About $11 million of the new money is carved out for technical assistance and training. The housing department is working with other state agencies on a training curriculum that could be used at community colleges around the state.
"We really expect that by early summer, the training program will be in place," Ariano said.
McKinley Tull, housing director for the Salisbury-based SHORE UP!, said the nonprofit is already advertising openings to weatherize homes in Somerset, Wicomico and Worcester counties, and anticipates hiring 12 people.
"We normally have done 67 homes a year," Tull said, "but will increase to almost 300."
For Tracy Dyson, housing revitalization manager for Southern Maryland Tri-County Community Action Committee, the huge increase in funding "means a lot of work, which is good for us."
She expects that the organization, which weatherized 76 homes last year in Calvert, Charles and St. Mary's counties, will hire three more people to perform energy audits and to have more work for subcontractors.
"We definitely need to look into more people to process the applications and get some certification so that they're able to do the energy audits," Dyson said.
Tom Kenny, Tim Kenny's father, started Maryland Energy Conservation Inc. in 1995 after Harford County discontinued its weatherization program because of budget cuts. The nonprofit coordinates weatherizations for 12 counties.
Maryland Energy Conservation recently purchased a box truck and additional equipment in anticipation of the increased funding, Tom Kenny said. It expects to hire 16 additional people.
With binders full of pending applications, the organization could quadruple the number of houses it weatherizes, he said.

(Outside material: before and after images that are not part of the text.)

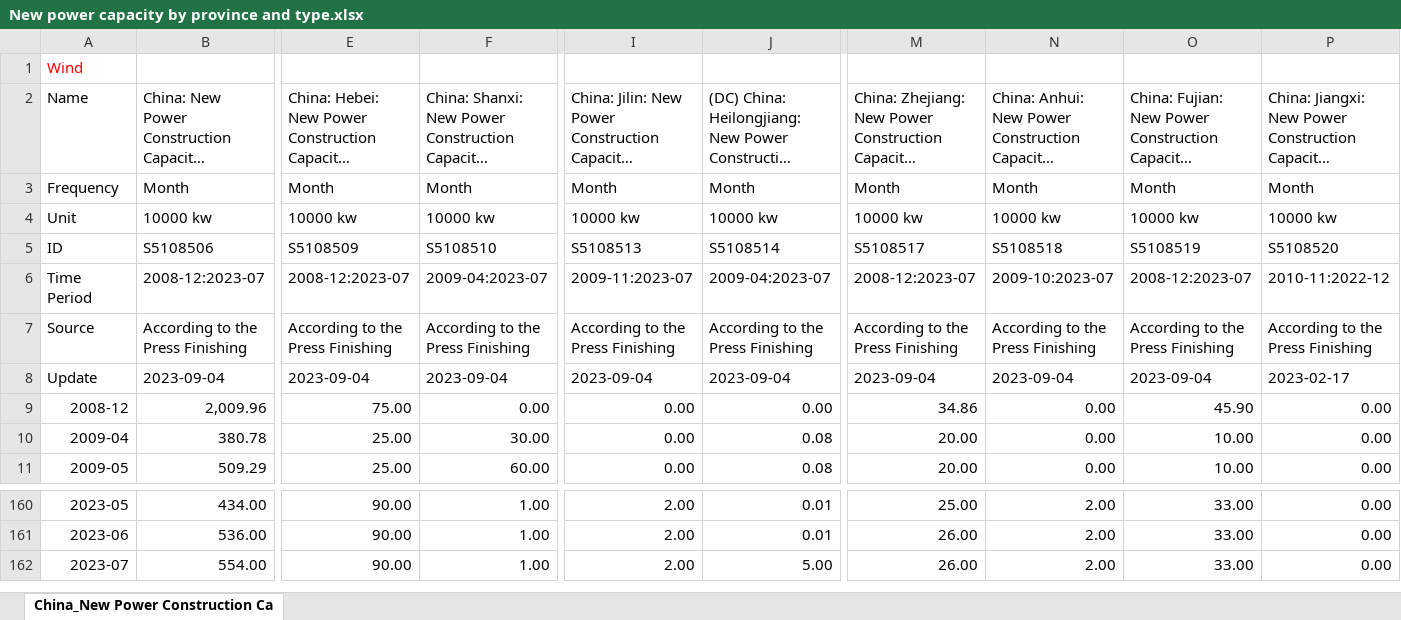
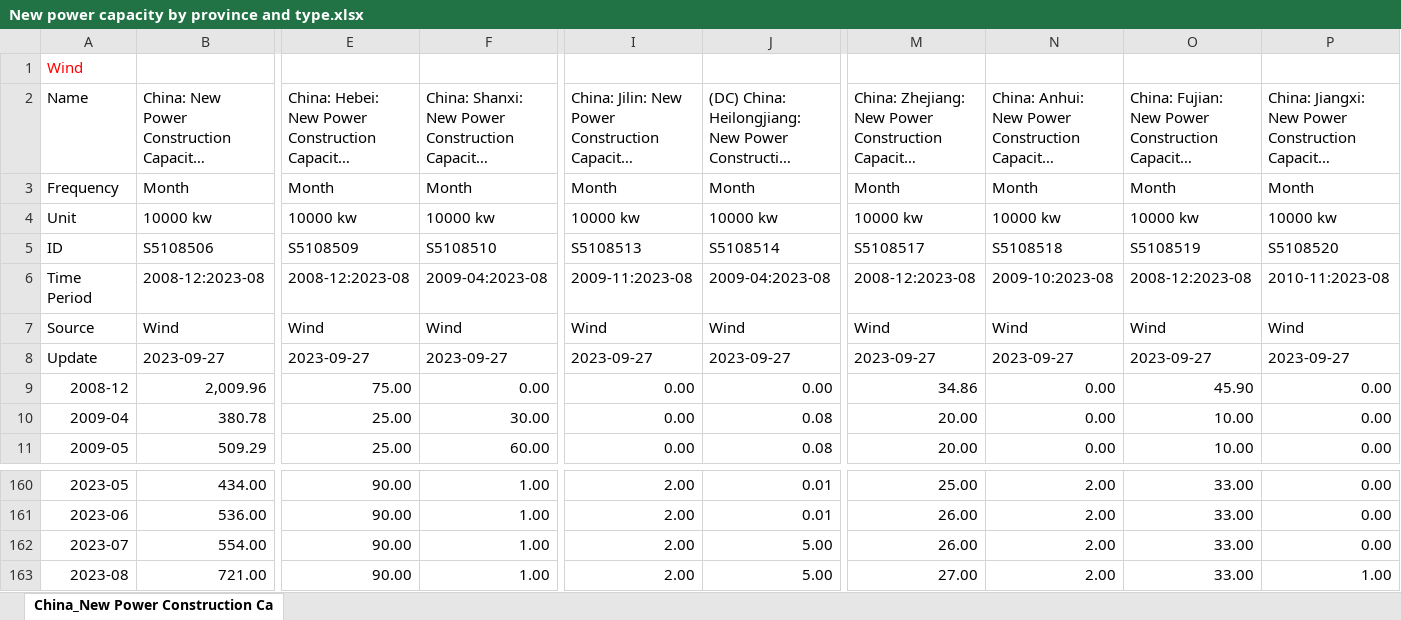
Before and after one commit to energyandcleanair/china_co2, an Excel workbook: inst/extdata/New power capacity by province and type.xlsx, sheet China_New Power Construction Ca, drawn as a sheet; only a part is shown, gaps mark what is left out; long unchanged cells end in …; values as stored, in another font and other column widths than the file's, no borders; removed rows and columns are numbered as before the commit, all else as after; rows hold the shown columns only; the diff covers the shown part only; the diff names each change by its address in the sheet, - before the commit and + after, or states it on an @@ line.

```diff
--- a/inst/extdata/New power capacity by province and type.xlsx (sheet China_New Power Construction Ca)
+++ b/inst/extdata/New power capacity by province and type.xlsx (sheet China_New Power Construction Ca)
-B6: 2008-12:2023-07
+B6: 2008-12:2023-08
-E6: 2008-12:2023-07
+E6: 2008-12:2023-08
-F6: 2009-04:2023-07
+F6: 2009-04:2023-08
-I6: 2009-11:2023-07
+I6: 2009-11:2023-08
-J6: 2009-04:2023-07
+J6: 2009-04:2023-08
-M6: 2008-12:2023-07
+M6: 2008-12:2023-08
-N6: 2009-10:2023-07
+N6: 2009-10:2023-08
-O6: 2008-12:2023-07
+O6: 2008-12:2023-08
-P6: 2010-11:2022-12
+P6: 2010-11:2023-08
-row 7: Source | According to the Press Finishing | According to the Press Finishing | According to the Press Finishing | According to the Press Finishing | According to the Press Finishing | According to the Press Finishing | According to the Press Finishing | According to the Press Finishing | According to the Press Finishing
+row 7: Source | Wind | Wind | Wind | Wind | Wind | Wind | Wind | Wind | Wind
-B8: 2023-09-04
+B8: 2023-09-27
-E8: 2023-09-04
+E8: 2023-09-27
-F8: 2023-09-04
+F8: 2023-09-27
-I8: 2023-09-04
+I8: 2023-09-27
-J8: 2023-09-04
+J8: 2023-09-27
-M8: 2023-09-04
+M8: 2023-09-27
-N8: 2023-09-04
+N8: 2023-09-27
-O8: 2023-09-04
+O8: 2023-09-27
-P8: 2023-02-17
+P8: 2023-09-27
+row 163: 2023-08 | 721.00 | 90.00 | 1.00 | 2.00 | 5.00 | 27.00 | 2.00 | 33.00 | 1.00
```
Also changed, not shown: 210 edited cells elsewhere in this sheet, inst/extdata/Blast Furnace Starting Rate (247)_ Nationwide.xlsx, inst/extdata/apparent consumption of fossils.xlsx, 4 other files.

"It's an exciting time," he said. "It truly is."
Capital News Service contributed to this report.